- PROMPT: Look through the data below. Collect every line where the word "brand" occurs.

>>>

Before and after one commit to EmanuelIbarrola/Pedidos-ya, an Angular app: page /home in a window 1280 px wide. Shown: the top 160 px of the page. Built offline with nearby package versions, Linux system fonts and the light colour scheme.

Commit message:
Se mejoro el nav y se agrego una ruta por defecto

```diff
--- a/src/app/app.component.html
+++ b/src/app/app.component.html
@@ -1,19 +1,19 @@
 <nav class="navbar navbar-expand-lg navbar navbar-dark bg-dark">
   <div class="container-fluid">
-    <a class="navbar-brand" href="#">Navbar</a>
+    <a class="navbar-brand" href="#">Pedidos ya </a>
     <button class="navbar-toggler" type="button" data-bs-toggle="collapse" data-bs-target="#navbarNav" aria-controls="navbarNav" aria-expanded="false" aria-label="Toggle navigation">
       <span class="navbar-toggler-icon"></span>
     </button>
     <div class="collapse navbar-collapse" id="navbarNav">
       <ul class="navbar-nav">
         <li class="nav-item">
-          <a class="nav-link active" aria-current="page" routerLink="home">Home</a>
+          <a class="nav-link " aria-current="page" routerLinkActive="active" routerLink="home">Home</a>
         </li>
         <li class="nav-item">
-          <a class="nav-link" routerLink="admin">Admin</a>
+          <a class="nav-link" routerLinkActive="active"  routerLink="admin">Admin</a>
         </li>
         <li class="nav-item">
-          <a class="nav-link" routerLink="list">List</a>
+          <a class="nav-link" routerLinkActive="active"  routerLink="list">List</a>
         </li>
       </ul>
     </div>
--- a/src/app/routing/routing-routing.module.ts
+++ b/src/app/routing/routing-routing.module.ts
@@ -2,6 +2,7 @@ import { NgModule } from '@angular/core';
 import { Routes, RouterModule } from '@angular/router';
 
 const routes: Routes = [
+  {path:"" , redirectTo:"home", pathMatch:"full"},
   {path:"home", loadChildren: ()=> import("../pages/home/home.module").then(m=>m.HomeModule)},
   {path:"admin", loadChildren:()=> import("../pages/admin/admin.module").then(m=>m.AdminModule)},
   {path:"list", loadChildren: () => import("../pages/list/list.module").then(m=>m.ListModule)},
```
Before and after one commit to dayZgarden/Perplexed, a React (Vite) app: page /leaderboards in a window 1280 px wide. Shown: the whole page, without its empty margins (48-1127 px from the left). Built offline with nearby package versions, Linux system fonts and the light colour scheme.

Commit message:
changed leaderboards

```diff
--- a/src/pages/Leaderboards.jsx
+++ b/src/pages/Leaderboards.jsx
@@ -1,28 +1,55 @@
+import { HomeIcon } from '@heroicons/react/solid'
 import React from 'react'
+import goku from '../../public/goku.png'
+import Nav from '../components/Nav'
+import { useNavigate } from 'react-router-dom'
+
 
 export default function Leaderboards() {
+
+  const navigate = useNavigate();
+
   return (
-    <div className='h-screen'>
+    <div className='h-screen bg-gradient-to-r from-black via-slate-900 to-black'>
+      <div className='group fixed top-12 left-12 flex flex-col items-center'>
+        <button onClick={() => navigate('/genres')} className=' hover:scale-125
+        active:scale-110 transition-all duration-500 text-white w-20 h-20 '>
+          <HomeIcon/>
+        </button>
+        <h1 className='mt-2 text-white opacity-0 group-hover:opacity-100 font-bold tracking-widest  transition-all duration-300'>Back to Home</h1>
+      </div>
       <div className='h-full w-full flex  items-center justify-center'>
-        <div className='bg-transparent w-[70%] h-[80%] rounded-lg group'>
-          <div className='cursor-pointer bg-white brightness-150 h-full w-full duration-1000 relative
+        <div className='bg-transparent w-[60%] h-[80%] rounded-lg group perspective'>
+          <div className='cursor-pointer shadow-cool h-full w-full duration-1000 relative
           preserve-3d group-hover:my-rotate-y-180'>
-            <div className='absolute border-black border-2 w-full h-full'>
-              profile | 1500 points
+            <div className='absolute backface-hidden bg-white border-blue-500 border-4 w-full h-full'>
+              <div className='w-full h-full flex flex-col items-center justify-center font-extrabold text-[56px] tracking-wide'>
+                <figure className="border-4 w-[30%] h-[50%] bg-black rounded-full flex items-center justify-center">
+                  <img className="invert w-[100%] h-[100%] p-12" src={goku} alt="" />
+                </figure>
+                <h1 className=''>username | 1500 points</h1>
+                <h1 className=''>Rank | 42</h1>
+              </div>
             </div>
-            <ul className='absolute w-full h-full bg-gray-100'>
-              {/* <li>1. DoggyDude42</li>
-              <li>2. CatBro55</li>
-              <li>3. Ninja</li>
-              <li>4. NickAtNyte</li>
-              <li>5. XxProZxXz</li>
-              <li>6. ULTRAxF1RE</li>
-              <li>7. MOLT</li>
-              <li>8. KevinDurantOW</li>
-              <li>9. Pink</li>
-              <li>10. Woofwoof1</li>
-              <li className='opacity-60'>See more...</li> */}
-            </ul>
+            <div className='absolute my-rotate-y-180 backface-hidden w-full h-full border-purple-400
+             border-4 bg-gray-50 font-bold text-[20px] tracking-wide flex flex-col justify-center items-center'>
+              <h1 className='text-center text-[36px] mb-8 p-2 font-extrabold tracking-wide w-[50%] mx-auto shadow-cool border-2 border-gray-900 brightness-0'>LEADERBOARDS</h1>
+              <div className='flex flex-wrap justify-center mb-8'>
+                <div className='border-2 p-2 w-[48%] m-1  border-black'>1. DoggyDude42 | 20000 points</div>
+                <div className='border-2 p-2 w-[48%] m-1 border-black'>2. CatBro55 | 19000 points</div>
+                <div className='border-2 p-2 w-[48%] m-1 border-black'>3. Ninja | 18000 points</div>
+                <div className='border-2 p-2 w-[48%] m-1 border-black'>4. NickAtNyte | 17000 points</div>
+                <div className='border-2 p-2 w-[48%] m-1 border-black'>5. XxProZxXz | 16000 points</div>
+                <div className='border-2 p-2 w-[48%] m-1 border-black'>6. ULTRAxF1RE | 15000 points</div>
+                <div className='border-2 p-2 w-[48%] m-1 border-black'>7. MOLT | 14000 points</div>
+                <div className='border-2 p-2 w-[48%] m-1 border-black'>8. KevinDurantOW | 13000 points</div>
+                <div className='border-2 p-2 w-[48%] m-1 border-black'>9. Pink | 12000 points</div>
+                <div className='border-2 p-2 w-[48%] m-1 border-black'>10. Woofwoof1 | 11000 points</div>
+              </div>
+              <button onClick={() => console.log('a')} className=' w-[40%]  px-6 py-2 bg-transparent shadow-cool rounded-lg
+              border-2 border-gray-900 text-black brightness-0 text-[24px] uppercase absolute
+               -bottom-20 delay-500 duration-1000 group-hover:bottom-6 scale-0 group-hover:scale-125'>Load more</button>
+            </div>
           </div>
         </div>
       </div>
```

<<<

- RESPONSE AREA:
-    <a class="navbar-brand" href="#">Navbar</a>
+    <a class="navbar-brand" href="#">Pedidos ya </a>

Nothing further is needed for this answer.